▶ [RECORDS FOR THE EXERCISE]:
▽

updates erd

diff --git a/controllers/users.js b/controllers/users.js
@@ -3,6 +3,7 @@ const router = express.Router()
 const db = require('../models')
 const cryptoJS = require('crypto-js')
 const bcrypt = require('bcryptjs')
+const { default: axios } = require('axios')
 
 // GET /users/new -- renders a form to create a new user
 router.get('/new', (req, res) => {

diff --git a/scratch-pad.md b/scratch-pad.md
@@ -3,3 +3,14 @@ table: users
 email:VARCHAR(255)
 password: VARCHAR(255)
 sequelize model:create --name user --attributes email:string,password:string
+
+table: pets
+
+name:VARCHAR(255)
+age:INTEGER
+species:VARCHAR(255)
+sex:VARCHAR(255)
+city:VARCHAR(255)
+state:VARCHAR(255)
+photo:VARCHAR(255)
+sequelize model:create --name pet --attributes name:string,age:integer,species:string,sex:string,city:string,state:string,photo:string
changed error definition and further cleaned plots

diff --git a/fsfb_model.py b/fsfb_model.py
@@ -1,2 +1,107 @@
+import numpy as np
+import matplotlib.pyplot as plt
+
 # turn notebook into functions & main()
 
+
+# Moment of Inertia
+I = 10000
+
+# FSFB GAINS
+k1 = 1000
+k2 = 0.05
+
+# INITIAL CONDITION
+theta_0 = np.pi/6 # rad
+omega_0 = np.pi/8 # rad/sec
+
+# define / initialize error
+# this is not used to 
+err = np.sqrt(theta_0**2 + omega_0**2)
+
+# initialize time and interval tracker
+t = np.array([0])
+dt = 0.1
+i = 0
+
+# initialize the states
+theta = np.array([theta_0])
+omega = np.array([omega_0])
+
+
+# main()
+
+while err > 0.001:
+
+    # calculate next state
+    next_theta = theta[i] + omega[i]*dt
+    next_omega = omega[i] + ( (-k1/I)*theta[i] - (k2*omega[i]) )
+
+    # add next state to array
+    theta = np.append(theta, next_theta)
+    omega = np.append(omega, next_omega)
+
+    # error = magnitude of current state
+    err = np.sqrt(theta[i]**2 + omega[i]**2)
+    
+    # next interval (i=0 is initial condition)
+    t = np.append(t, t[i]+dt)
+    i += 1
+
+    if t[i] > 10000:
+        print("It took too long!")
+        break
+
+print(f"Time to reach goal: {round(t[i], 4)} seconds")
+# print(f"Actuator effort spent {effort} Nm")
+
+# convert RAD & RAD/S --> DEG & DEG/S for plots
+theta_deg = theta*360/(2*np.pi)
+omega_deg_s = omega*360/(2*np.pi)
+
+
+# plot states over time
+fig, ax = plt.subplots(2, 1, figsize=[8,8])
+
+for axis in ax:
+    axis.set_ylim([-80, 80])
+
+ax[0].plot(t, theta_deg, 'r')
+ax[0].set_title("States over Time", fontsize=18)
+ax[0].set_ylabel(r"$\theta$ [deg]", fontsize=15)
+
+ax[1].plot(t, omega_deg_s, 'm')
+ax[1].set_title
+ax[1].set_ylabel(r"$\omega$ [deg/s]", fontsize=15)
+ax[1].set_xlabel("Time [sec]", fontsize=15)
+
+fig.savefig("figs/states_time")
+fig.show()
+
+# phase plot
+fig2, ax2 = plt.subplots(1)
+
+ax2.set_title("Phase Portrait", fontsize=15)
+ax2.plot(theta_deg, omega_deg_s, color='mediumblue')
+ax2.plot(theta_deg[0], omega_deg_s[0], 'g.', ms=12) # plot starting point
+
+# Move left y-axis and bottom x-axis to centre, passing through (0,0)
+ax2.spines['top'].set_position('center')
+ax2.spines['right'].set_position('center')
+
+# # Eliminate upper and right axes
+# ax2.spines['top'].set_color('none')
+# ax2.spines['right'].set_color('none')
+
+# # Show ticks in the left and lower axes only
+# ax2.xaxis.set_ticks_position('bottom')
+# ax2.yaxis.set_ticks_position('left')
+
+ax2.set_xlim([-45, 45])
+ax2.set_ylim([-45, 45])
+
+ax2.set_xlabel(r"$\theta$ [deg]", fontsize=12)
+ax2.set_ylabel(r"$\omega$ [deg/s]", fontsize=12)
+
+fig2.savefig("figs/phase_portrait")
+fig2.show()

△

▶ [PROBLEM STATEMENT]: Say how many lines of the data above have the string "fontsize" in them, and write nothing besides that number.

▶ [YOUR RESPONSE]: 7